I get asked a lot about setting prices. With virtually every client, this discussion surfaces. Here’s what you need to know about pricing your products and services.
Bad Pad Thai:
Friday night I was working late. As such, I ordered take out.
Pad Thai is one of my favorite meals, and there’s a new place that I order from occasionally.
Thirty minutes later, I picked up the Pad Thai. It cost $15.
But I was disappointed. It wasn’t super warm. The container was small. And the flavor was just OK.
I immediately thought, “Next time, I’m just going to Chipotle.” I’d rather have an $8 burrito.
It wasn’t that I had an issue spending $15 on Pad Thai. The issue was that it didn’t seem worth the value. And as a result, I’m going to be spending far more money on burritos and far less on Pad Thai.
Charging Lots of Money:
One of the most successful clients we’ve worked within the past two years is a manufacturing operation. And they paid us a lot of money to work with them.
But we’re getting incredible results. Our team is happy. The client is happy. We’re looking to renew soon.
When I originally sent out the proposal, I was a little nervous. It was tens of thousands of dollars for a few months of work.
Would they say yes? Would we be successful?
Part of me wanted to reduce the price. Maybe then they’d say yes.
But I stood my ground. As a result, they take our work seriously. We take them seriously as clients. And we’re seeing massive success in the organization.
So….what does this mean?
Pricing properly is all about perception. It’s a perception of value. Is the price greater than or equal to the perceived value you’re providing? Price/Value can shake out in three ways:

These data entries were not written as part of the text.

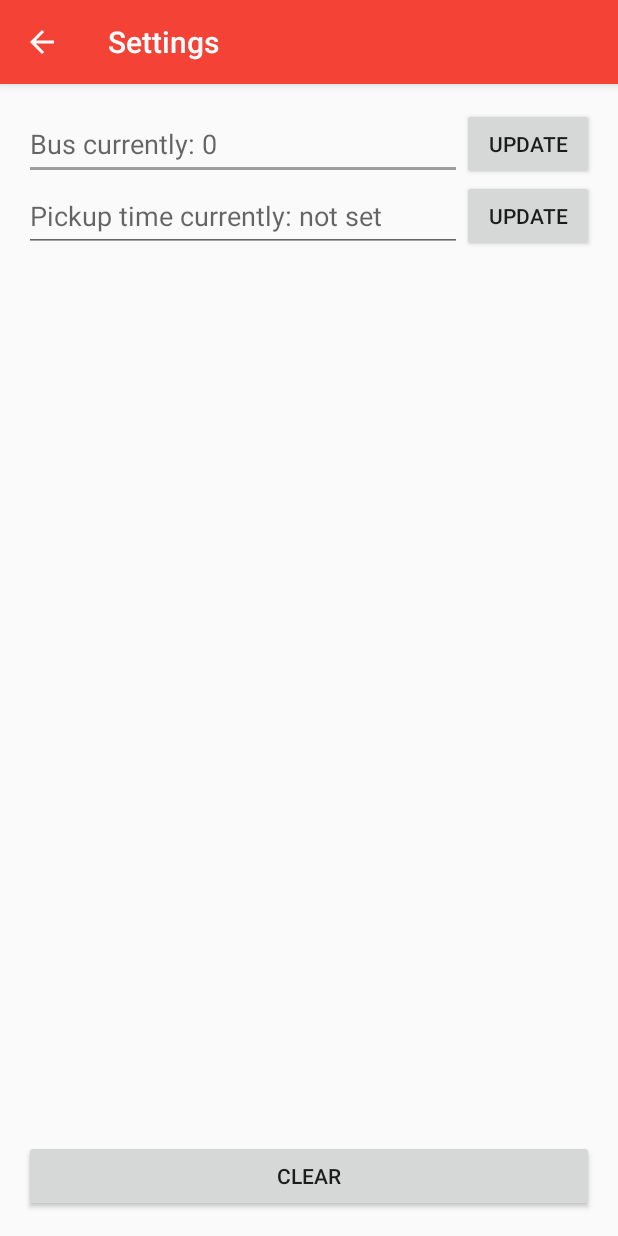
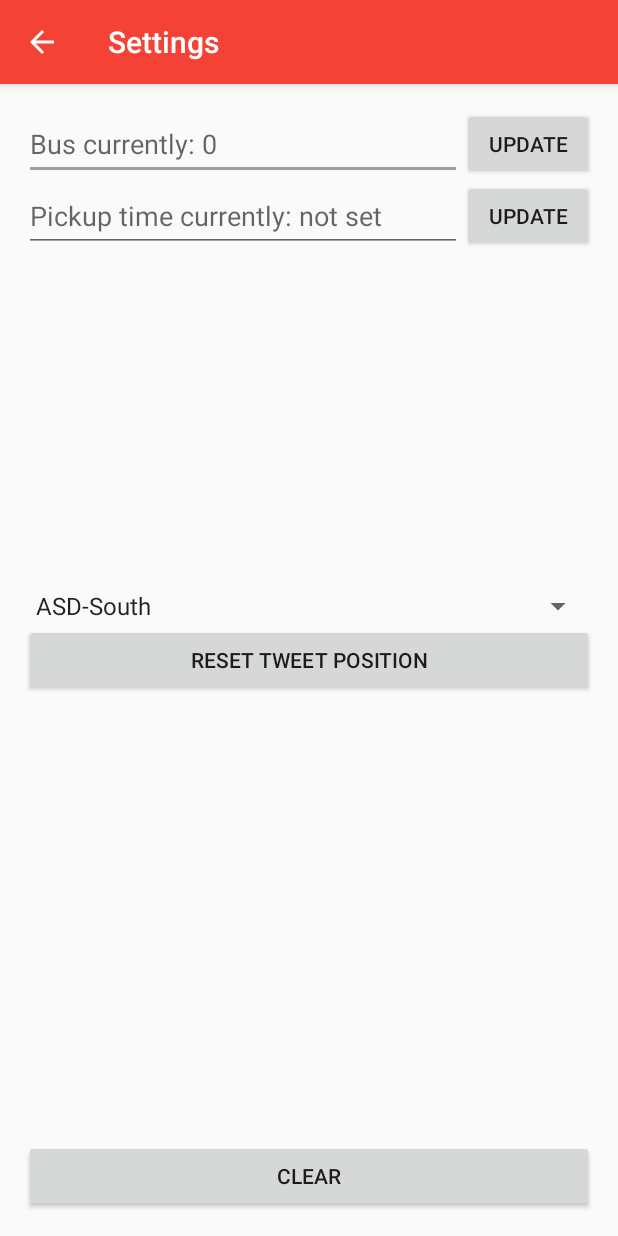
Before and after one commit to C0D3H0UND5/SnowDay, an Android app: the MainActivity screen opened directly, with no data from a screen before it, after a tap on "Settings", on a phone screen of 412 x 824 dp. Run offline under Robolectric (Android 15) with nearby library versions, the phone set to English and light mode, and no system bars; 3 other taps on this screen came first.

Commit message:
Improved twitter searching to only pull new tweets. Added expected pickup time to main screen information

```diff
--- a/app/src/main/java/ca/sjhigh/snowday/MainActivity.java
+++ b/app/src/main/java/ca/sjhigh/snowday/MainActivity.java
@@ -20,6 +20,7 @@ public class MainActivity extends AppCompatActivity {
 
     /** Logic variables **/
     private String user;
+    private long tweetId;
     // I want to have the app store all of the delays for the current day in a database. It will
     // delete all entries at the end of the day or individually if there is a correction tweet
     private DatabaseHelper myDatabase;
@@ -34,6 +35,9 @@ public class MainActivity extends AppCompatActivity {
         setContentView(R.layout.activity_main);
 
         user = "ASD_South";
+        // user = "ASD_West";
+        // ASD-W structures their tweets differently so in order to support that this would require
+        // a filter overhaul
         myDatabase = new DatabaseHelper(MainActivity.this);
 
         // Prepare shared preferences
@@ -46,8 +50,11 @@ public class MainActivity extends AppCompatActivity {
 
         int busNumber = preferences.getInt("key_busNumber", 0);
         String pickupTime = preferences.getString("key_pickupTime", "not set");
-        userInfo.setText("Current bus: " + ((busNumber == 0)? "not set" : busNumber) +
-                        "\n\nCurrent pickup time: " + pickupTime);
+        userInfo.setText(
+                "Current bus: " + ((busNumber == 0)? "not set" : busNumber) +
+                "\n\nCurrent pickup time: " + pickupTime + "\n\nExpected pickup time: " +
+                (pickupTime.equals("not set")? "not availabale" :
+                TwitterHelper.addTime(pickupTime, myDatabase.retrieveDelay(busNumber).getDelay())));
 
         /** Add click listeners **/
         viewDelays.setOnClickListener(new View.OnClickListener(){
@@ -77,8 +84,11 @@ public class MainActivity extends AppCompatActivity {
         preferences = getSharedPreferences(PREFERENCES_FILE_NAME, MODE_PRIVATE);
         int busNumber = preferences.getInt("key_busNumber", 0);
         String pickupTime = preferences.getString("key_pickupTime", "not set");
-        userInfo.setText("Current bus: " + ((busNumber == 0)? "not set" : busNumber) +
-                "\n\nCurrent pickup time: " + pickupTime);
+        userInfo.setText(
+                "Current bus: " + ((busNumber == 0)? "not set" : busNumber) +
+                "\n\nCurrent pickup time: " + pickupTime + "\n\nExpected pickup time: " +
+                (pickupTime.equals("not set")? "not availabale" :
+                TwitterHelper.addTime(pickupTime, myDatabase.retrieveDelay(busNumber).getDelay())));
     }
 
     @Override
@@ -95,7 +105,8 @@ public class MainActivity extends AppCompatActivity {
     public boolean onOptionsItemSelected(MenuItem item){
         switch(item.getItemId()){
             case R.id.refresh_main_action:
-                new GetTweetsAsync(MainActivity.this, myDatabase).execute(user);
+                new GetTweetsAsync(MainActivity.this, myDatabase, preferences).execute(user);
+                userInfo.setText(String.valueOf(preferences.getLong("key_tweetId", 1)));
                 return true;
             case R.id.settings_main_action:
                 Intent settings = new Intent(MainActivity.this, Settings.class);
--- a/app/src/main/java/ca/sjhigh/snowday/Settings.java
+++ b/app/src/main/java/ca/sjhigh/snowday/Settings.java
@@ -15,6 +15,7 @@ public class Settings extends AppCompatActivity {
     private Button getBus;
     private Button getPickup;
     private Button clearPreferences;
+    private Button resetTweet;
 
     /** Logic variables **/
     private int busNumber;
@@ -38,6 +39,7 @@ public class Settings extends AppCompatActivity {
         getBus = (Button)findViewById(R.id.bus_settings_button);
         getPickup = (Button)findViewById(R.id.pickup_settings_button);
         clearPreferences = (Button)findViewById(R.id.clear_settings_button);
+        resetTweet = (Button)findViewById(R.id.reset_settings_button);
 
         bus.setHint("Bus currently: " + preferences.getInt("key_busNumber", 0));
         pickup.setHint("Pickup time currently: " + preferences.getString("key_pickupTime", "not set"));
@@ -76,5 +78,12 @@ public class Settings extends AppCompatActivity {
                 pickup.setHint("Pickup time currently not set");
             }
         });
+        resetTweet.setOnClickListener(new View.OnClickListener(){
+            @Override
+            public void onClick(View view){
+                editor.remove("key_tweetId");
+                editor.apply();
+            }
+        });
     }
 }
--- a/app/src/main/java/ca/sjhigh/snowday/TwitterHelper.java
+++ b/app/src/main/java/ca/sjhigh/snowday/TwitterHelper.java
@@ -27,7 +27,7 @@
      * @param delay The time in minutes that the bus is delayed
      * @return The new arrival time of the bus
      */
-    private static String addTime(String time, int delay){
+    public static String addTime(String time, int delay){
         String[] split = time.split(":");
         int hour = Integer.valueOf(split[0]);
         int minute = Integer.valueOf(split[1]);
--- a/app/src/main/res/layout/activity_settings.xml
+++ b/app/src/main/res/layout/activity_settings.xml
@@ -59,4 +59,21 @@
         android:layout_alignParentBottom="true"
         android:layout_alignParentStart="true"
         android:layout_alignParentEnd="true" />
+
+    <Button
+        android:text="Reset tweet position"
+        android:layout_width="wrap_content"
+        android:layout_height="wrap_content"
+        android:layout_centerVertical="true"
+        android:id="@+id/reset_settings_button"
+        android:layout_alignParentStart="true"
+        android:layout_alignParentEnd="true" />
+
+    <Spinner
+        android:layout_width="match_parent"
+        android:layout_height="wrap_content"
+        android:id="@+id/district_settings_spinner"
+        android:layout_above="@+id/reset_settings_button"
+        android:layout_alignParentStart="true"
+        android:entries="@array/district_array" />
 </RelativeLayout>
--- a/app/src/main/res/values/strings.xml
+++ b/app/src/main/res/values/strings.xml
@@ -2,16 +2,22 @@
     <!-- UI strings -->
     <string name="app_name">Snow Day</string>
     <string name="label">Label</string>
-    <string name="get_tweets_button">Gather tweets from ASD_South</string>
+    <string-array name="district_array">
+        <item>ASD-South</item>
+        <item>ASD-West</item>
+        <item>Others to be added</item>
+    </string-array>
+    <!-- Activity titles-->
+    <string name="title_closures">Current Closures</string>
+    <string name="title_delays">Current Delays</string>
+    <string name="title_settings">Settings</string>
+    <!-- Buttons -->
+    <string name="get_tweets_button">Gather tweets</string>
     <string name="view_delays_button">View Delays</string>
     <string name="view_closures_button">View Closures</string>
     <string name="clear_button">Clear</string>
     <string name="delete_all_button">Delete All</string>
-    <string name="title_delays">Current Delays</string>
-    <string name="title_closures">Current Closures</string>
-    <string name="title_settings">Settings</string>
     <string name="update_button">Update</string>
-    <string name="action_refresh">Refresh</string>
     <!-- Art credit -->
     <string name="credit_greyhound">Credit: Amy Dai</string>
     <!-- Twitter configuration -->
@@ -22,9 +28,4 @@
     <string name="success">Tweets successfully gathered</string>
     <string name="error">Error while searching tweets</string>
     <string name="searching">Searching tweets…</string>
-    <!-- I have no use for a string array yet but I want to keep the syntax in case I do down the road -->
-    <string-array name="test">
-        <item></item>
-        <item></item>
-    </string-array>
 </resources>
```
Also changed, not shown: app/src/main/java/ca/sjhigh/snowday/GetTweetsAsync.java (+18 -3 lines), app/src/main/res/layout/activity_main.xml (+11 -11 lines), 1 other file.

- If your price and value are perfectly equal in the mind of the customer, they will feel like they are getting a fair deal.
- If your price is high and perceived value is low, the client will feel like they are getting taken advantage of.
- If your perceived value is high and the price is low, the client will feel like they are getting an amazing deal. And they will tell their friends.
If you want to charge higher prices, you have to change your perception of value. It’s not about price. It’s about perception.
I’d happily pay $20 for good Pad Thai, but would only be willing to pay around $10 for that restaurant’s Pad Thai.
We have no problem charging clients a lot of money, but we also provide a lot of perceived value. If we didn’t, they’d never work with us. And many of those $10,000+ dollar clients send us the most referrals. Because they perceive us as valuable.
Remember: ***The easiest way to change your pricing is to change your perceived value.***